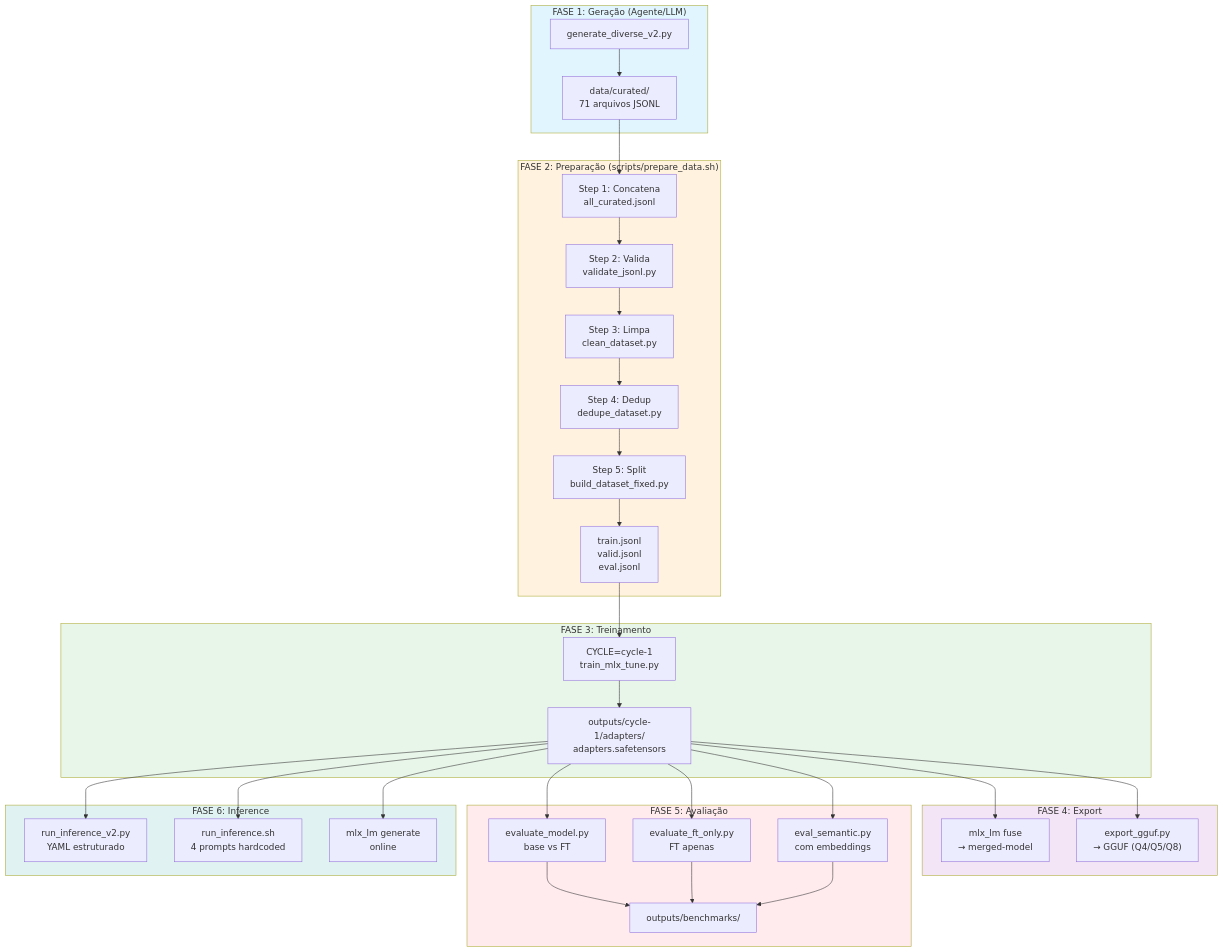
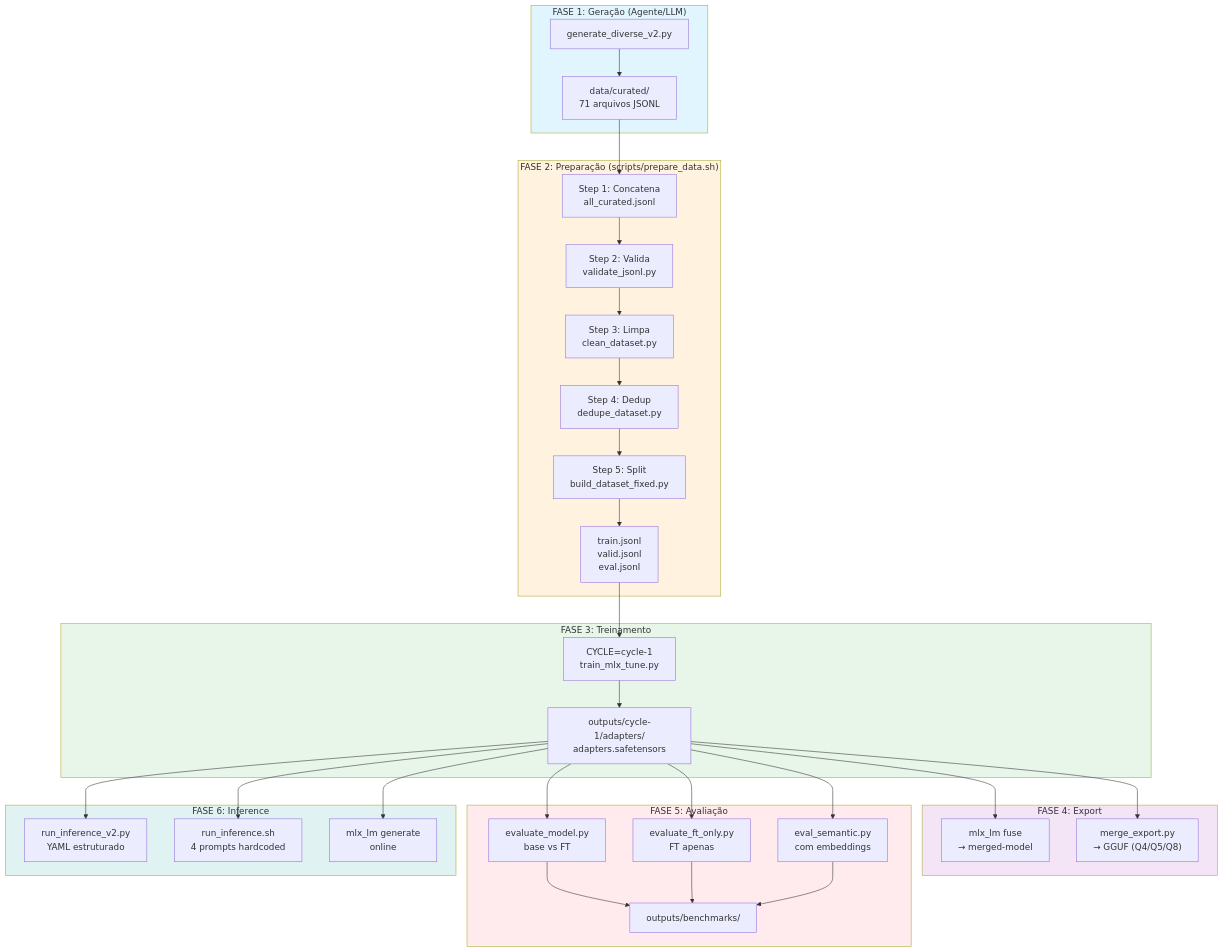
The diagram in README.md (otavio-lemos/olia-2-oci), drawn with Mermaid before and after one commit. The commit also changed other lines of this file, not shown here.

Commit message:
Update README: naming conventions for GGUF exports

````diff
--- a/README.md
+++ b/README.md
@@ -19,48 +19,48 @@
 ```mermaid
 flowchart TB
     subgraph GERAÇÃO["FASE 1: Geração (Agente/LLM)"]
         A["generate_diverse_v2.py"]
         A --> B["data/curated/<br/>71 arquivos JSONL"]
     end
 
     subgraph PREPARAÇÃO["FASE 2: Preparação (scripts/prepare_data.sh)"]
         B --> C1["Step 1: Concatena<br/>all_curated.jsonl"]
         C1 --> C2["Step 2: Valida<br/>validate_jsonl.py"]
         C2 --> C3["Step 3: Limpa<br/>clean_dataset.py"]
         C3 --> C4["Step 4: Dedup<br/>dedupe_dataset.py"]
         C4 --> C5["Step 5: Split<br/>build_dataset_fixed.py"]
         C5 --> D["train.jsonl<br/>valid.jsonl<br/>eval.jsonl"]
     end
 
     subgraph TREINO["FASE 3: Treinamento"]
         D --> E["CYCLE=cycle-1<br/>train_mlx_tune.py"]
         E --> F["outputs/cycle-1/adapters/<br/>adapters.safetensors"]
     end
 
     subgraph EXPORT["FASE 4: Export"]
         F --> G1["mlx_lm fuse<br/>→ merged-model"]
-        F --> G2["export_gguf.py<br/>→ GGUF (Q4/Q5/Q8)"]
+        F --> G2["merge_export.py<br/>→ GGUF (Q4/Q5/Q8)"]
     end
 
     subgraph AVALIAÇÃO["FASE 5: Avaliação"]
         F --> H1["evaluate_model.py<br/>base vs FT"]
         F --> H2["evaluate_ft_only.py<br/>FT apenas"]
         F --> H3["eval_semantic.py<br/>com embeddings"]
         H1 --> I["outputs/benchmarks/"]
         H2 --> I
         H3 --> I
     end
 
     subgraph INFERENCE["FASE 6: Inference"]
         F --> J1["run_inference_v2.py<br/>YAML estruturado"]
         F --> J2["run_inference.sh<br/>4 prompts hardcoded"]
         F --> J3["mlx_lm generate<br/>online"]
     end
 
     style GERAÇÃO fill:#e1f5fe
     style PREPARAÇÃO fill:#fff3e0
     style TREINO fill:#e8f5e9
     style EXPORT fill:#f3e5f5
     style AVALIAÇÃO fill:#ffebee
     style INFERENCE fill:#e0f2f1
 ```
````
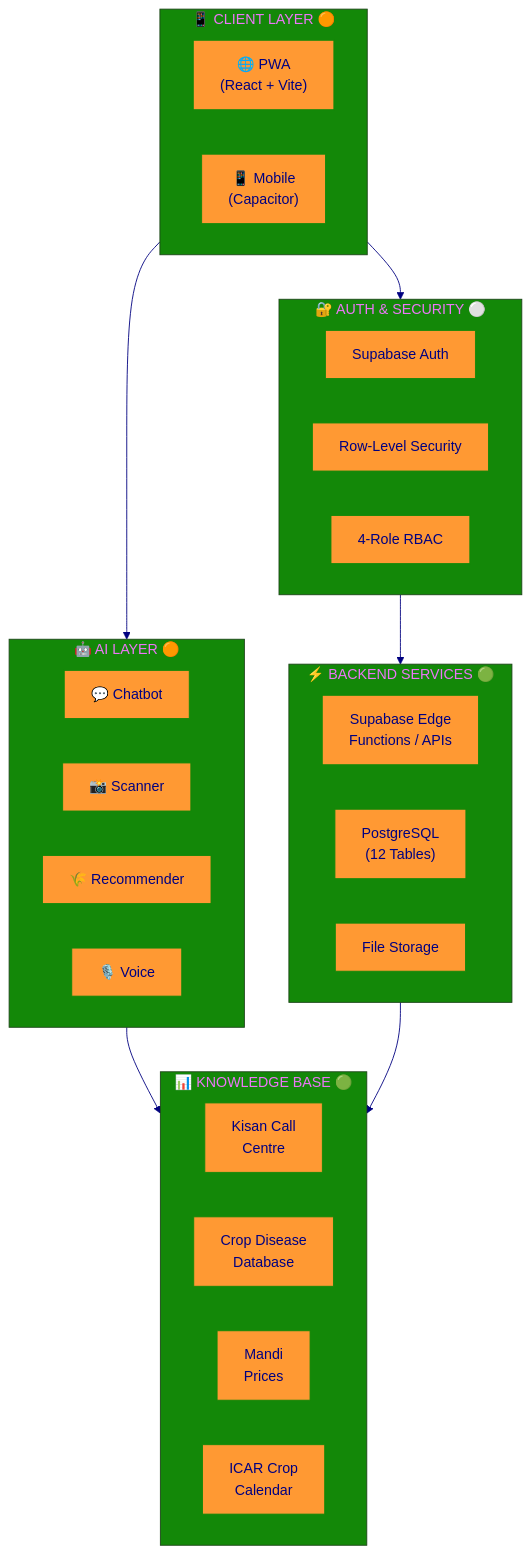
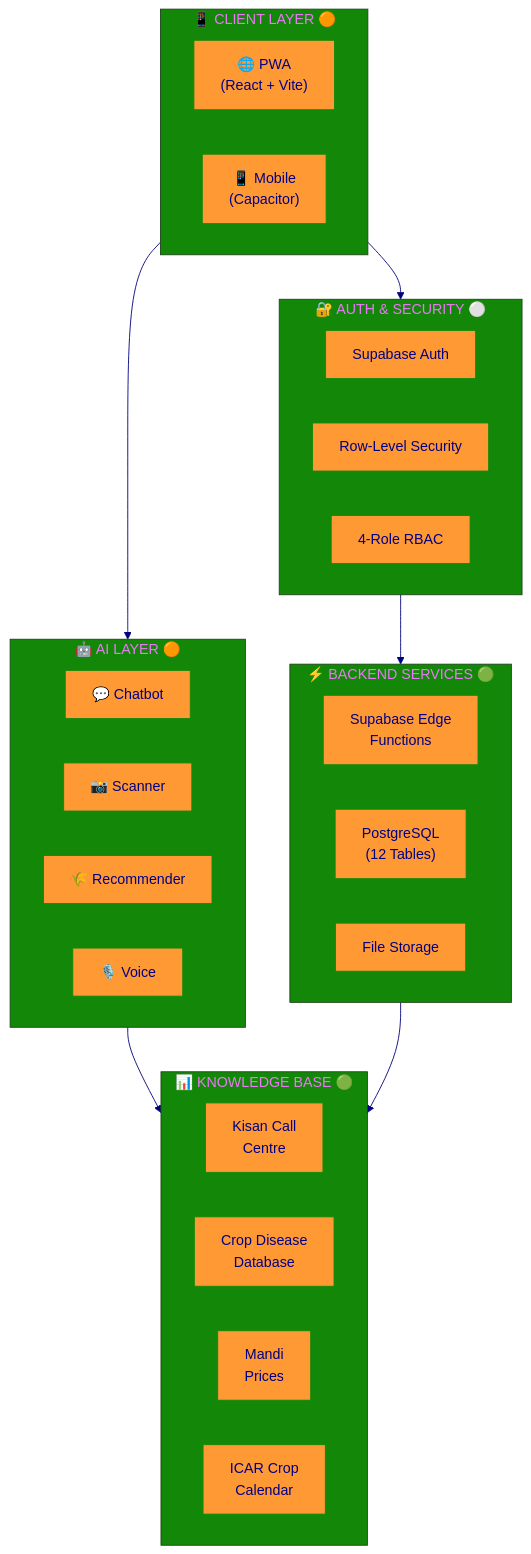
Before and after one commit to Samrudh2006/Farm_Intellect: the first of 2 diagrams in README.md, drawn with Mermaid.

Commit message:
docs: refine readme architecture label
Agent-Logs-Url: https://github.com/Samrudh2006/farm-intellect-65/sessions/de82f86b-9bcf-4ce2-b3db-e88c163b8190

````diff
--- a/README.md
+++ b/README.md
@@ -99,44 +99,44 @@
 ```mermaid
 %%{init: {'theme': 'base', 'themeVariables': { 'primaryColor': '#FF9933', 'primaryTextColor': '#000080', 'primaryBorderColor': '#138808', 'lineColor': '#000080', 'secondaryColor': '#FFFFFF', 'tertiaryColor': '#138808'}}}%%
 flowchart TB
     subgraph Client["📱 CLIENT LAYER 🟠"]
         direction LR
         PWA["🌐 PWA<br/>(React + Vite)"]
         CAP["📱 Mobile<br/>(Capacitor)"]
     end
 
     subgraph Auth["🔐 AUTH & SECURITY ⚪"]
         direction LR
         SA["Supabase Auth"]
         RLS["Row-Level Security"]
         RBAC["4-Role RBAC"]
     end
 
     subgraph Backend["⚡ BACKEND SERVICES 🟢"]
         direction LR
-        EF["Supabase Edge<br/>Functions / APIs"]
+        EF["Supabase Edge<br/>Functions"]
         DB["PostgreSQL<br/>(12 Tables)"]
         ST["File Storage"]
     end
 
     subgraph AI["🤖 AI LAYER 🟠"]
         direction LR
         CHAT["💬 Chatbot"]
         SCAN["📸 Scanner"]
         REC["🌾 Recommender"]
         VOICE["🎙️ Voice"]
     end
 
     subgraph Data["📊 KNOWLEDGE BASE 🟢"]
         direction LR
         KCC["Kisan Call<br/>Centre"]
         CROP["Crop Disease<br/>Database"]
         MANDI["Mandi<br/>Prices"]
         CAL["ICAR Crop<br/>Calendar"]
     end
 
     Client --> Auth --> Backend
     Client --> AI
     AI --> Data
     Backend --> Data
 ```
````
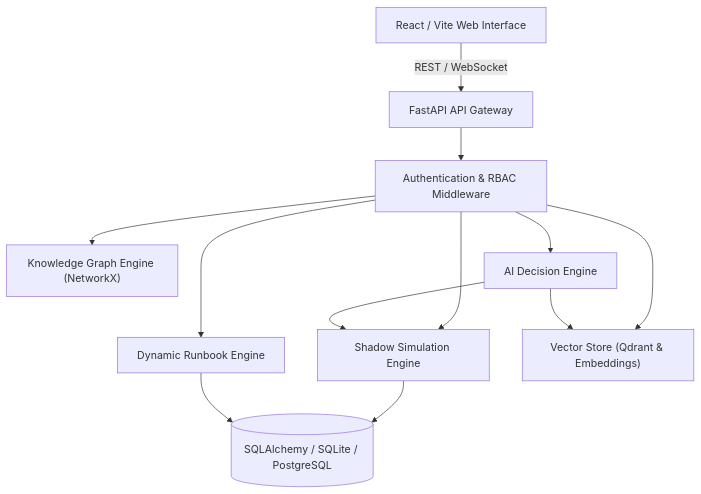
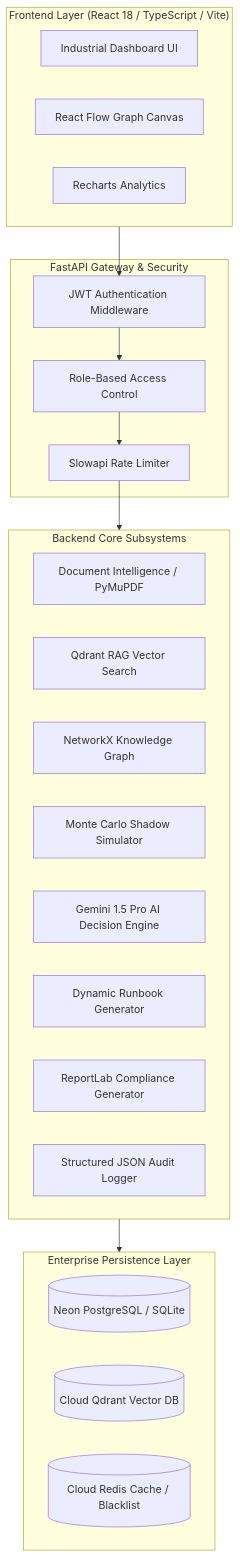
One commit to RudraMalvankar/ETI changed the diagram in docs/architecture.md. Above: the diagram before and after it, drawn with Mermaid. The commit also changed other lines of this file and 16 other files, not shown here.

Commit message:
docs: initialize project documentation, setup templates, and formalize security and compliance policies

````diff
--- a/docs/architecture.md
+++ b/docs/architecture.md
@@ -7,15 +10,37 @@
 ```mermaid
-graph TD
-    Client["React / Vite Web Interface"] -->|REST / WebSocket| Gateway["FastAPI API Gateway"]
-    Gateway --> Auth["Authentication & RBAC Middleware"]
-    Auth --> Graph["Knowledge Graph Engine (NetworkX)"]
-    Auth --> Sim["Shadow Simulation Engine"]
-    Auth --> Decision["AI Decision Engine"]
-    Auth --> Runbook["Dynamic Runbook Engine"]
-    Auth --> RAG["Vector Store (Qdrant & Embeddings)"]
-    
-    Sim --> DB[("SQLAlchemy / SQLite / PostgreSQL")]
-    Runbook --> DB
-    Decision --> RAG
-    Decision --> Sim
+flowchart TD
+    subgraph Client ["Frontend Layer (React 18 / TypeScript / Vite)"]
+        UI[Industrial Dashboard UI]
+        GraphCanvas[React Flow Graph Canvas]
+        Metrics[Recharts Analytics]
+    end
+
+    subgraph API Gateway ["FastAPI Gateway & Security"]
+        AuthMiddleware[JWT Authentication Middleware]
+        RBACChecker[Role-Based Access Control]
+        RateLimiter[Slowapi Rate Limiter]
+    end
+
+    subgraph Services ["Backend Core Subsystems"]
+        DocEngine[Document Intelligence / PyMuPDF]
+        RAGSearch[Qdrant RAG Vector Search]
+        GraphFactory[NetworkX Knowledge Graph]
+        ShadowSim[Monte Carlo Shadow Simulator]
+        DecisionEngine[Gemini 1.5 Pro AI Decision Engine]
+        RunbookEngine[Dynamic Runbook Generator]
+        ComplianceEngine[ReportLab Compliance Generator]
+        AuditLogger[Structured JSON Audit Logger]
+    end
+
+    subgraph Storage ["Enterprise Persistence Layer"]
+        Postgres[(Neon PostgreSQL / SQLite)]
+        Qdrant[(Cloud Qdrant Vector DB)]
+        Redis[(Cloud Redis Cache / Blacklist)]
+    end
+
+    Client --> AuthMiddleware
+    AuthMiddleware --> RBACChecker
+    RBACChecker --> RateLimiter
+    RateLimiter --> Services
+    Services --> Storage
 ```
````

──────

▶ Exercise details
In the entries above, which lines hold the string "fill"? Report all of them.

▶ Result of the exercise
     style GERAÇÃO fill:#e1f5fe
     style PREPARAÇÃO fill:#fff3e0
     style TREINO fill:#e8f5e9
     style EXPORT fill:#f3e5f5
     style AVALIAÇÃO fill:#ffebee
     style INFERENCE fill:#e0f2f1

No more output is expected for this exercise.